> Problem statement
Identify all lines below that hold "datos" and collect them.

> Provided material
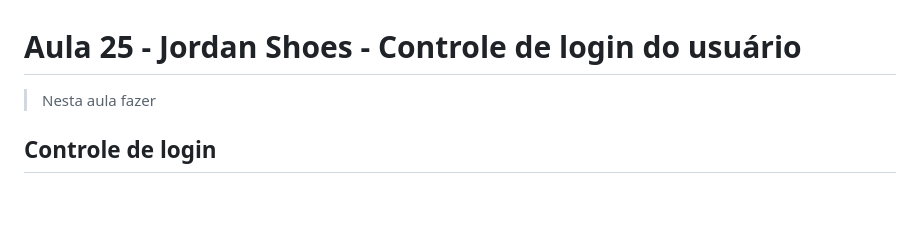
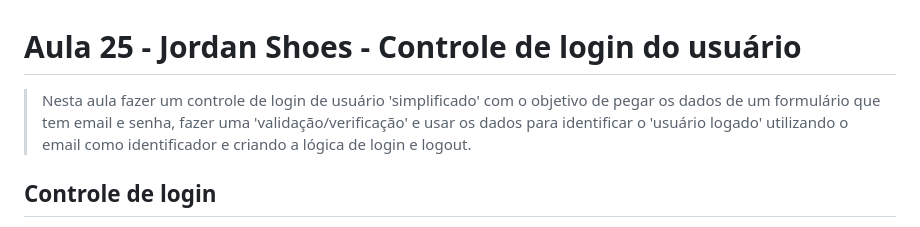
Before and after one commit to edsonmaia/loja-virtual-jordan-shoes, a Markdown page: docs/aula25-jordan-shoes.md, the part around the change. GitHub-like rendering; blank space fills up the shorter version.

Commit message:
ajuste aula25

```diff
--- a/docs/aula25-jordan-shoes.md
+++ b/docs/aula25-jordan-shoes.md
@@ -1,6 +1,6 @@
 # Aula 25 - Jordan Shoes - Controle de login do usuário
 
-> Nesta aula fazer
+> Nesta aula fazer um controle de login de usuário 'simplificado' com o objetivo de pegar os dados de um formulário que tem email e senha, fazer uma 'validação/verificação' e usar os dados para identificar o 'usuário logado' utilizando o email como identificador e criando a lógica de login e logout.
 
 ## Controle de login
 
```
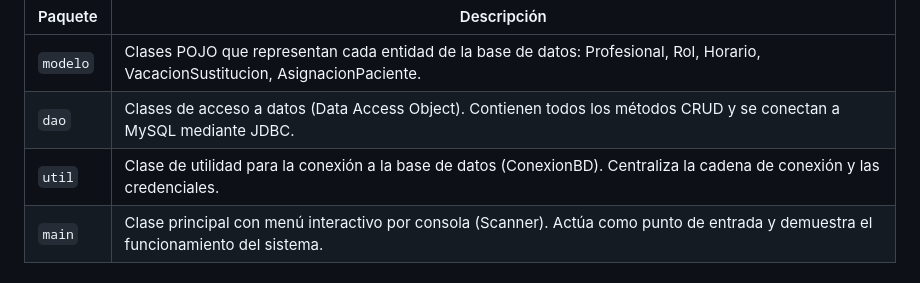
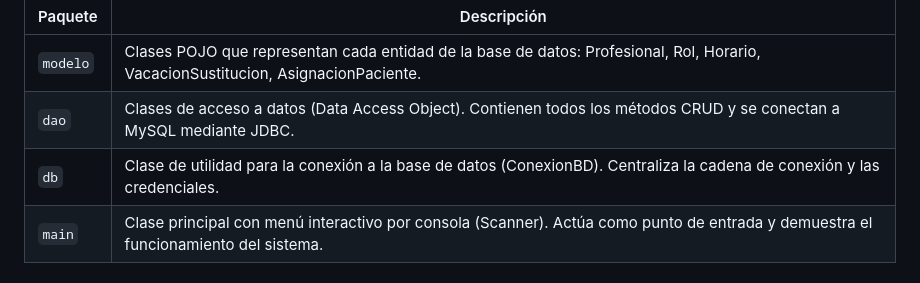
Before and after one commit to Itzelcor/FOODIET, a Markdown page: DocumentoTecnico_FooDiet_GestionEquipoProfesional.md, the part around the change. Drawn GitHub-style.

Commit message:
Rename 'util' package to 'db' for clarity

```diff
--- a/DocumentoTecnico_FooDiet_GestionEquipoProfesional.md
+++ b/DocumentoTecnico_FooDiet_GestionEquipoProfesional.md
@@ -82,7 +82,7 @@ El backend está desarrollado en Java sin frameworks externos, siguiendo una arq
 |---|---|
 | `modelo` | Clases POJO que representan cada entidad de la base de datos: Profesional, Rol, Horario, VacacionSustitucion, AsignacionPaciente. |
 | `dao` | Clases de acceso a datos (Data Access Object). Contienen todos los métodos CRUD y se conectan a MySQL mediante JDBC. |
-| `util` | Clase de utilidad para la conexión a la base de datos (ConexionBD). Centraliza la cadena de conexión y las credenciales. |
+| `db` | Clase de utilidad para la conexión a la base de datos (ConexionBD). Centraliza la cadena de conexión y las credenciales. |
 | `main` | Clase principal con menú interactivo por consola (Scanner). Actúa como punto de entrada y demuestra el funcionamiento del sistema. |
 
 ### 3.2 Clases del modelo
```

> Task result
 | `modelo` | Clases POJO que representan cada entidad de la base de datos: Profesional, Rol, Horario, VacacionSustitucion, AsignacionPaciente. |
 | `dao` | Clases de acceso a datos (Data Access Object). Contienen todos los métodos CRUD y se conectan a MySQL mediante JDBC. |
-| `util` | Clase de utilidad para la conexión a la base de datos (ConexionBD). Centraliza la cadena de conexión y las credenciales. |
+| `db` | Clase de utilidad para la conexión a la base de datos (ConexionBD). Centraliza la cadena de conexión y las credenciales. |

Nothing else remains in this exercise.